The conversation had rippled and sparkled. My doctor friend and I juggled theological ideas as they tumbled out and into the space between us. But as he got up to leave my heart sank. ‘Oh no’, I thought, ‘after all that he’s going to say he’ll pray for me.’
I’m ultra sensitive, you could say allergic to people praying for me. It’s the result of growing up in an environment where prayer was a subtle form of control, a language game that socialised required theological ideas into an unquestioned groupthink. Everything was prayed about, loudly. At church, it was the men, their hands heavy with assumed authority pressing on our heads or shoulders whilst instructing God who, it has to be said, remained quite unresponsive, although claims of miraculous success were frequent.
This stage of faith, where God appears like Father Christmas or Big Brother is important to grow out of but getting past it is uncomfortable work, says James Fowler author of Stages of Faith: The Psychology of Human Development and The Quest for Meaning. Even religious institutions find it hard to move past what Fowler called the synthetic-conventional stage that has a strong reliance on conforming to authority. Mind you there’s money in keeping people stuck there. Tele-evangelists make millions out of that fear-filled environment where God watches like a vengeful, bullying superior.

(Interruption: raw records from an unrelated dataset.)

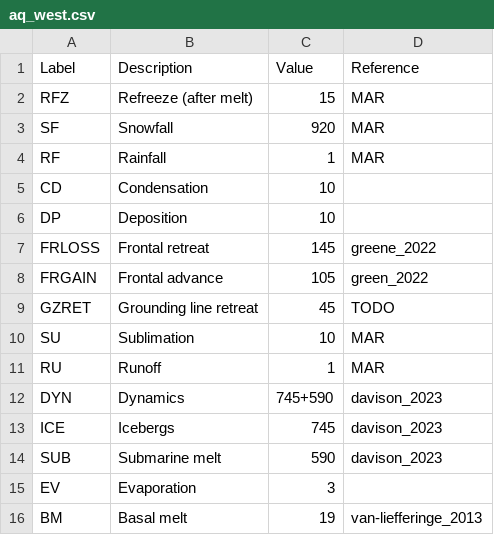
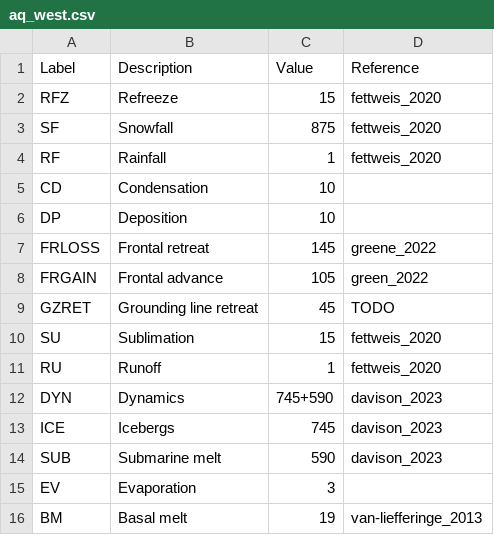
Before and after one commit to mankoff/sankey, a CSV file: dat/aq_west.csv, drawn as a sheet.

```diff
--- a/dat/aq_west.csv
+++ b/dat/aq_west.csv
@@ -1,5 +1,5 @@
 Label,Description,Value,Reference
-RFZ,Refreeze (after melt),15,MAR
-SF,Snowfall,920,MAR
-RF,Rainfall,1,MAR
+RFZ,Refreeze,15,fettweis_2020
+SF,Snowfall,875,fettweis_2020
+RF,Rainfall,1,fettweis_2020
 CD,Condensation,10,
@@ -9,4 +9,4 @@ FRGAIN,Frontal advance,105,green_2022
 GZRET,Grounding line retreat,45,TODO
-SU,Sublimation,10,MAR
-RU,Runoff,1,MAR
+SU,Sublimation,15,fettweis_2020
+RU,Runoff,1,fettweis_2020
 DYN,Dynamics,745+590,davison_2023
```
Also changed, not shown: dat/aq_east.csv, dat/aq_peninsula.csv, 4 other files.
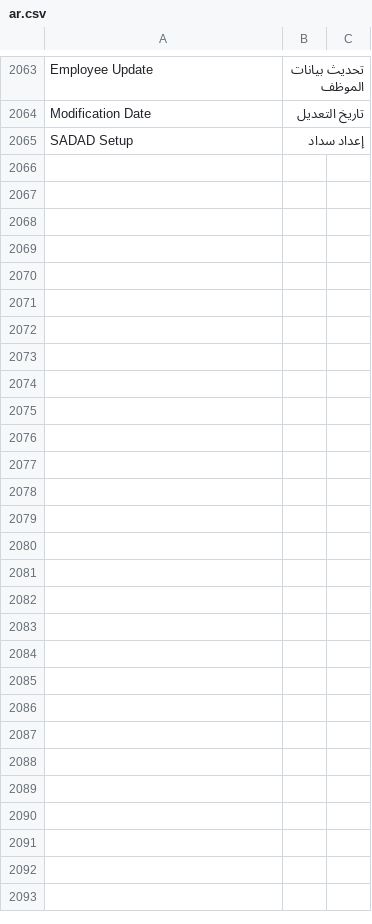
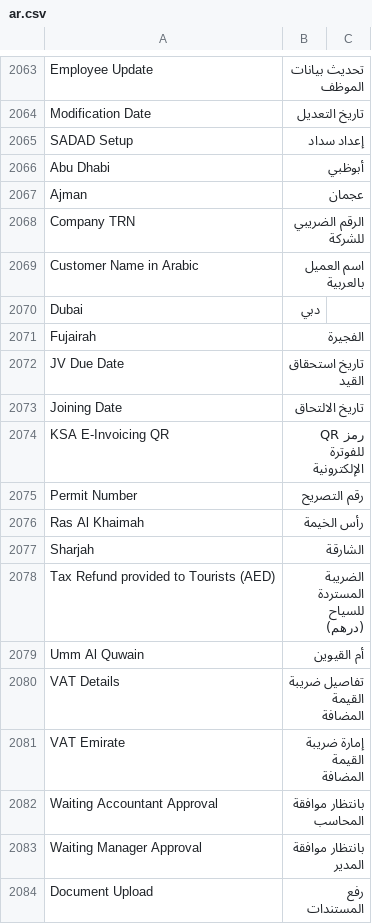
Before and after one commit to iabodysa/afmco, a CSV file: afmco/translations/ar.csv, drawn as a sheet; only a part is shown, gaps mark what is left out; the diff names each change by its address in the sheet, - before the commit and + after, or states it on an @@ line.

```diff
--- a/afmco/translations/ar.csv
+++ b/afmco/translations/ar.csv
+row 2066: Abu Dhabi | أبوظبي
+row 2067: Ajman | عجمان
+row 2068: Company TRN | الرقم الضريبي للشركة
+row 2069: Customer Name in Arabic | اسم العميل بالعربية
+row 2070: Dubai | دبي
+row 2071: Fujairah | الفجيرة
+row 2072: JV Due Date | تاريخ استحقاق القيد
+row 2073: Joining Date | تاريخ الالتحاق
+row 2074: KSA E-Invoicing QR | رمز QR للفوترة الإلكترونية
+row 2075: Permit Number | رقم التصريح
+row 2076: Ras Al Khaimah | رأس الخيمة
+row 2077: Sharjah | الشارقة
+row 2078: Tax Refund provided to Tourists (AED) | الضريبة المستردة للسياح (درهم)
+row 2079: Umm Al Quwain | أم القيوين
+row 2080: VAT Details | تفاصيل ضريبة القيمة المضافة
+row 2081: VAT Emirate | إمارة ضريبة القيمة المضافة
+row 2082: Waiting Accountant Approval | بانتظار موافقة المحاسب
+row 2083: Waiting Manager Approval | بانتظار موافقة المدير
+row 2084: Document Upload | رفع المستندات
```
Also changed, not shown: 10 other files.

However, ‘religion does not have a monopoly on faith,’ says Krista Tippett the On Being radio show host. She echoes Fowler who found from interviewing nearly six hundred people that faith is not necessarily religious but is a person’s way of leaning into and making sense of life. That resonates with me as a spiritual care practitioner working to embed spirituality into the healthcare system rather than remaining in New Zealand as an irrelevant religious add-on. This is not because people don’t think about the godstuff in its broadest sense but because our community conversation has, on the whole, been stuck back at the big brother stage.
In my lifetime the only stimulating marketplace theological debates, which is where they need to be, were during the heresy trial of Lloyd Geering in the 1960’s and then more latterly over St Matthew in the City’s wonderfully provocative billboards. Both of those experiences were uncomfortable for the institutional church and so they should have been. For how can any of us grow past basic understandings of reality to a place where the ground of being matters more than literalism without significant dislocation for the organisations charged with helping us explore.
My friend stumbled over his words. ‘I don’t even know what praying for someone means anymore.’ Our eyes twinkled in unison as we laughed. ‘But,’ he stuttered, ‘what I really mean is that I’m standing with you.’ Powerful.
On his way out he passed the poster I’d made highlighting the words of philosopher Simone Weil, ‘prayer … is absolutely unmixed attention’. My friend had made the effort to be with me in a time of struggle, to make me the focus of his attention. It was enough, more than enough. It was life-giving.
This unmixed attention is the lifeblood of professional spiritual care and the business of all of us in the health system because it’s what people desperately need when they are suffering.